If you're lucky enough to attend a conference in your field, make the most of it. Professional conferences can expose you to new ideas and skills, reinforce your passion for your work and boost your career. "Every conference is a career-development tool if you choose to use it that way," says Sheila Murray Bethel, PhD, CEO of the Bethel Institute in Walnut Creek, California.
Here are nine tips on how to make a conference worth your time and effort:
Define Your Expectations
Before packing your bags, do some soul-searching. "Ask yourself, ‘What do I expect to get out of this meeting?'" Bethel says. "You'll get out of it what you put into it."
Think about your primary intention for going and what you hope to gain from the conference, suggests Julie Fuimano, MBA, RN, a Philadelphia-area personal and career coach with Nurturing Your Success. For example, your goal could be networking or learning a new clinical skill that will help you do your job better or advance in your career.
Examine the Offerings
Once you've defined your expectations, you can pore over conference brochures and schedules with real purpose, well in advance of your trip. If you're overwhelmed by the glut of sessions, narrow your options by asking people who have attended the same conference before which sessions they thought were the most advantageous, Bethel says. Fuimano suggests researching keynote speakers and unfamiliar topics online to get an idea of whether to make them a priority at the conference.
Bring notepads, pens and business cards to exchange with people you meet and to stick in vendors' bowls for a chance to win conference prizes. If you don't have business cards, make some on your computer using sheets of blank business cards that you can purchase at any office-supply store. Don't bring any distracting work-related projects with you. "If you can't afford to leave your work at home, don't come to the conference," Bethel says.

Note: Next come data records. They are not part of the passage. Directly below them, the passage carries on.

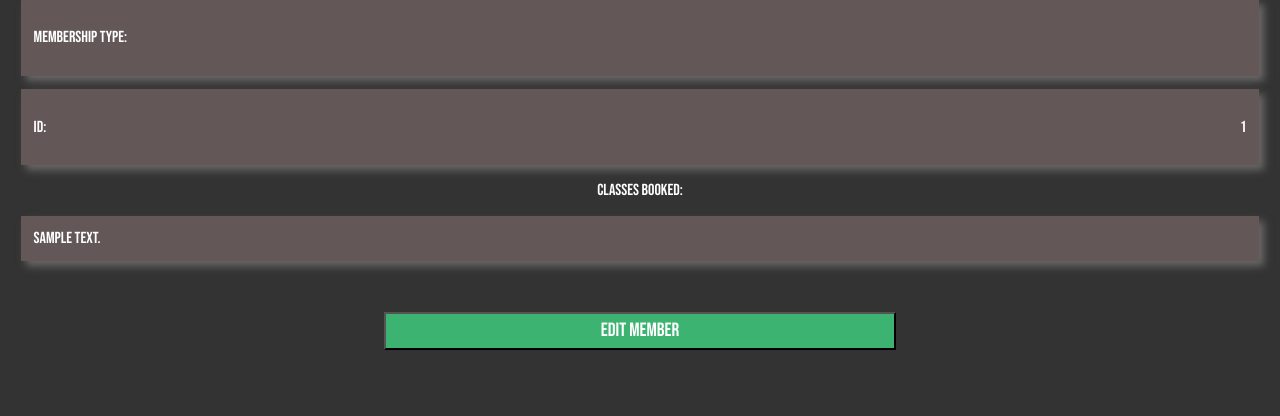
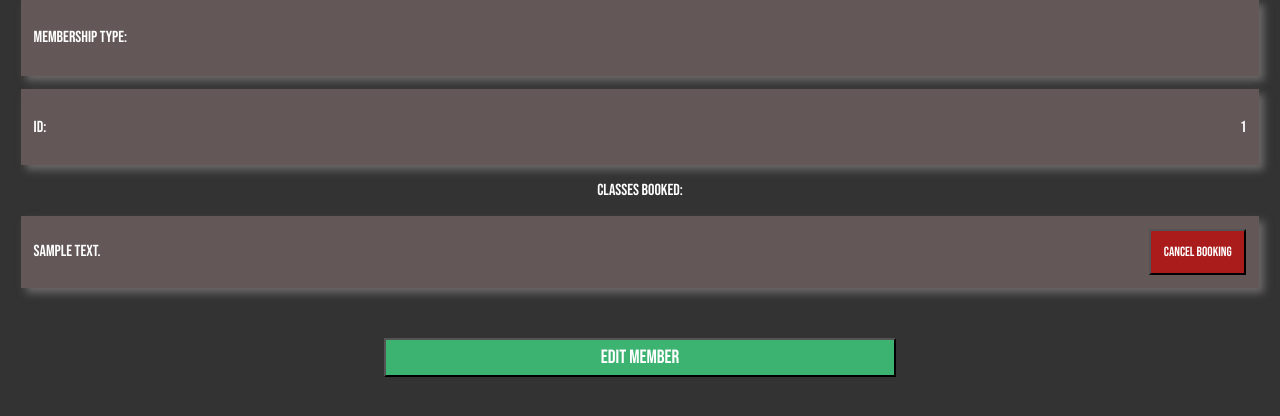
Before and after one commit to czubillaga/gym_project, a Flask app: page /members/show/1 in a window 1280 px wide. Shown: the part 184-600 px from the top of the page. Run offline with Flask 2, Linux system fonts and the light colour scheme; a database or web service that is not in the repository returns one stand-in record (values such as "Sample title"); some libraries are stand-ins or nearby versions.

Commit message:
Added cancel booking from members/show

```diff
--- a/controllers/member_controller.py
+++ b/controllers/member_controller.py
@@ -52,3 +52,9 @@
     members = member_repository.select_all()
     member_selected = member_repository.select(id)
     return render_template('members/book_member.html', title = "Book " + member_selected.first, lessons=lessons, members=members, member_selected = member_selected)
+
+@members_blueprint.route('/members/cancel_booking/<member_id>/<lesson_id>')
+def cancel_booking(member_id, lesson_id):
+    booking = booking_repository.select_by_member_lesson_id(member_id, lesson_id)
+    booking_repository.delete(booking)
+    return redirect(f'/members/show/{member_id}')
--- a/templates/members/show.html
+++ b/templates/members/show.html
@@ -18,6 +18,7 @@
         {% for lesson in lessons %}
             <div class="nav-link">
                 <a href="/lessons/show/{{ lesson.id }}">{{ lesson.description }}</a>
+                <a href="/members/cancel_booking/{{ member.id }}/{{ lesson.id }}"><button class="delete">Cancel Booking</button></a>
             </div>
         {% endfor %}<br><br>
         <a href="/members/edit/{{ member.id }}"><button class="submit">Edit Member</button></a>
```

Mix It Up
Once at the conference, make time for professional development as well as skill building. Healthcare professionals should be especially vigilant about tailoring their conference agenda so they enrich themselves personally and professionally as well as clinically, Fuimano says. "You're not just there to learn something new, but to develop you," she explains. "You want to master your craft but also develop yourself as an individual."
Bethel recommends taking one session for nothing but "fun, fun, fun!"
Keep a Record
If your employer sent you to the conference, you may be expected to present what you've learned to your unit upon your return. Take organized notes to make preparing such a presentation easier, Fuimano says.
Put hot ideas on large Post-its that you can work from later, Bethel suggests. Some of the ideas you will most want to remember may come up in casual conversations rather than in formal sessions, so keep your pen handy.
Don't Overdo It
Get enough sleep and pace yourself, especially if your conference lasts several days. "There is only so much your brain is going to take in anyway," Fuimano says.
Keep an Open Mind
At any worthwhile conference, you will be exposed to unfamiliar ideas. "If you go to the conference locked into preconceived ways of thinking, then you are wasting your time," Bethel says. "Keep your mind open to new ideas that may revolutionize your career."
Make a Good Impression
Present a professional image at all times. Avoid heavy drinking. How you present yourself reflects on your organization. "People will remember you," says Fuimano, who has worked as a healthcare recruiter. "You might say, ‘I'll never work here -- I'm in a different area of the country.' But healthcare is a very small world. Things get around. If you develop a poor reputation, word travels. If you develop a good reputation, that travels, too."
Consider sending a handwritten note of appreciation to the person who sent you to the conference, Fuimano suggests. Such a note may open the door for similar opportunities for you or others in your organization in the future.